When David Lander of New York City found himself some fifty miles southwest of Kalamazoo in the town of Buchanan, Michigan, he quite naturally asked his business associates there if there was anything worth seeing in Buchanan. There was indeed, and on a freezing winter morning he was taken out to the town’s cemetery to visit one of the most remarkable monuments in America.
When in 1870 Joseph Coveney, a respected citizen of the town, planned to erect a memorial monument, the Common Council of Buchanan granted him the best space in the cemetery. Rumors had it that the stone was going to cost three thousand dollars and would be one of the most beautiful monuments in southwestern Michigan, a source of considerable civic pride. Imagine, then, the general outrage and consternation when in 1874 the monument was unveiled to reveal graven on its surface what a local newspaper called “slanderous inscriptions… against Christianity.”
People were particularly baffled because the author of the violent atheistic sentiments on the stone had a great reputation for generosity and love of his fellow man. This sort of dichotomy is perhaps less puzzling today, but to the Christian citizenry of Buchanan in the 70’s it was completely inscrutable.
But Joseph Coveney had early in his life witnessed some of the grimmer effects of Christianity. He was born in County Cork in 1805, to a Catholic family that was forced by England to contribute one tenth of its total income to the Protestant Church. By the late 1820’s Coveney apparently had had a bellyful of Christians of both sects, and he set out for the United States. By the time he reached Michigan in 1833, he was a skilled carpenter, and he prospered. Whatever his religious feelings, he was able to reconcile himself to marrying a minister’s daughter, and the couple purchased property near Buchanan, where they spent the rest of their lives.

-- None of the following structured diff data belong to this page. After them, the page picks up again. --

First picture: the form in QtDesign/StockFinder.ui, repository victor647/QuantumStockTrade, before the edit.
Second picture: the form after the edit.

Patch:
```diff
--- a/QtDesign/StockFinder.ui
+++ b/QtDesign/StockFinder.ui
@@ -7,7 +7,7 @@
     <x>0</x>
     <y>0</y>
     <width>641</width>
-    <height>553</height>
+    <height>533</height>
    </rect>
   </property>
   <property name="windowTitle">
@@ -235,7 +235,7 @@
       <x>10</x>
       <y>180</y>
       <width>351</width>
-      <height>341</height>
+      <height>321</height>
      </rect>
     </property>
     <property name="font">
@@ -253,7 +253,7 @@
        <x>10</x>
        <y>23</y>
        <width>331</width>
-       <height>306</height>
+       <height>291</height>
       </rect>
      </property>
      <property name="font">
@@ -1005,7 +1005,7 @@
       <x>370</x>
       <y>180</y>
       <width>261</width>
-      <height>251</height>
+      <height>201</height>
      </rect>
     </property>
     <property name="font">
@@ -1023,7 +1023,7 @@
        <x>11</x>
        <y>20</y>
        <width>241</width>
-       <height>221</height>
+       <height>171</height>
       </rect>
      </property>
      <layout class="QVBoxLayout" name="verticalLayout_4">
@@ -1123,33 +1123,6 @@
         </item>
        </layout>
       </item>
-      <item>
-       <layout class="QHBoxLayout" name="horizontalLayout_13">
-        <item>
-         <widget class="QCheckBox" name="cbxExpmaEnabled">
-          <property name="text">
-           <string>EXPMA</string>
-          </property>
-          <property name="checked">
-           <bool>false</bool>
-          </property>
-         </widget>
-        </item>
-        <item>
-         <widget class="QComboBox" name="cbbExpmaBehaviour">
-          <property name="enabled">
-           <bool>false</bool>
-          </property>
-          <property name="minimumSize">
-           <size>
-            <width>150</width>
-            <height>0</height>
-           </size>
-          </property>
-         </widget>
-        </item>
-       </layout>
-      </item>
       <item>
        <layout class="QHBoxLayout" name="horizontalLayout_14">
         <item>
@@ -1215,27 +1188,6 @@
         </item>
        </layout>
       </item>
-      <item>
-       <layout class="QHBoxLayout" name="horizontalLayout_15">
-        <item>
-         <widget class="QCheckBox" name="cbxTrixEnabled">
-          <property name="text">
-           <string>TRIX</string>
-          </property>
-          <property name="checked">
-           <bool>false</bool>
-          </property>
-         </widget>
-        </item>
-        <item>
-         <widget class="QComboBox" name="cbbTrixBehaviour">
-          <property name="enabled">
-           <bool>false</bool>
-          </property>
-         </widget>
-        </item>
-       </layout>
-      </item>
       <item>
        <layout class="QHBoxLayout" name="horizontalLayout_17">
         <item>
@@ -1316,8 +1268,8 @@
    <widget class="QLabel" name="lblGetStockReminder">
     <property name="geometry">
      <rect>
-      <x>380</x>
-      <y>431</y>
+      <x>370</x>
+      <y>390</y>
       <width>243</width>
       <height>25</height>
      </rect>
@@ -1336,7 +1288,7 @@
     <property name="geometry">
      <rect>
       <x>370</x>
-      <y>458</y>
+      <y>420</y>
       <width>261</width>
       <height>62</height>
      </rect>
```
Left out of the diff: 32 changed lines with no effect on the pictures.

Coveney was a rich man and was paying half the expenses of the local school when his controversial monument appeared. On its east face was inscribed
Thirty-two thousand virgins given by command of the Bible God to an army of twelve thousand to debauch Numbers 31. A poor consolation to Mothers.
The offending monument was quickly defaced by indignant towns-people, who scribbled on it with red chalk, broke off small ornamental decorations, and spewed tobacco juice over the inscriptions. Bridling in particular at damage caused by a minister’s son, Coveney proclaimed: “I was raised in a Catholic country, but it remained for a Protestant Christian to try to refuse me the right to maintain this monument in a public cemetery.”
The town council attempted to smooth things over by denouncing the vandalism and calling attention to Coveney’s many good works, but the ripples spread as far as Chicago, where the influential Daily Times deplored the inscriptions and their author.
But in time the furor died away; and when in 1897 Coveney went to rest beneath his curious tombstone, the local obituary was calm enough, mentioning the stone and adding that Coveney ”… was a follower of Paine. Mr. Coveney left one of the largest estates in Berrien County.”
A group of freethinkers made a yearly pilgrimage from Chicago to view the stone up until the igSo’s, but they are gone now, and Coveney’s radical sentiments have been largely obliterated by time and the elements.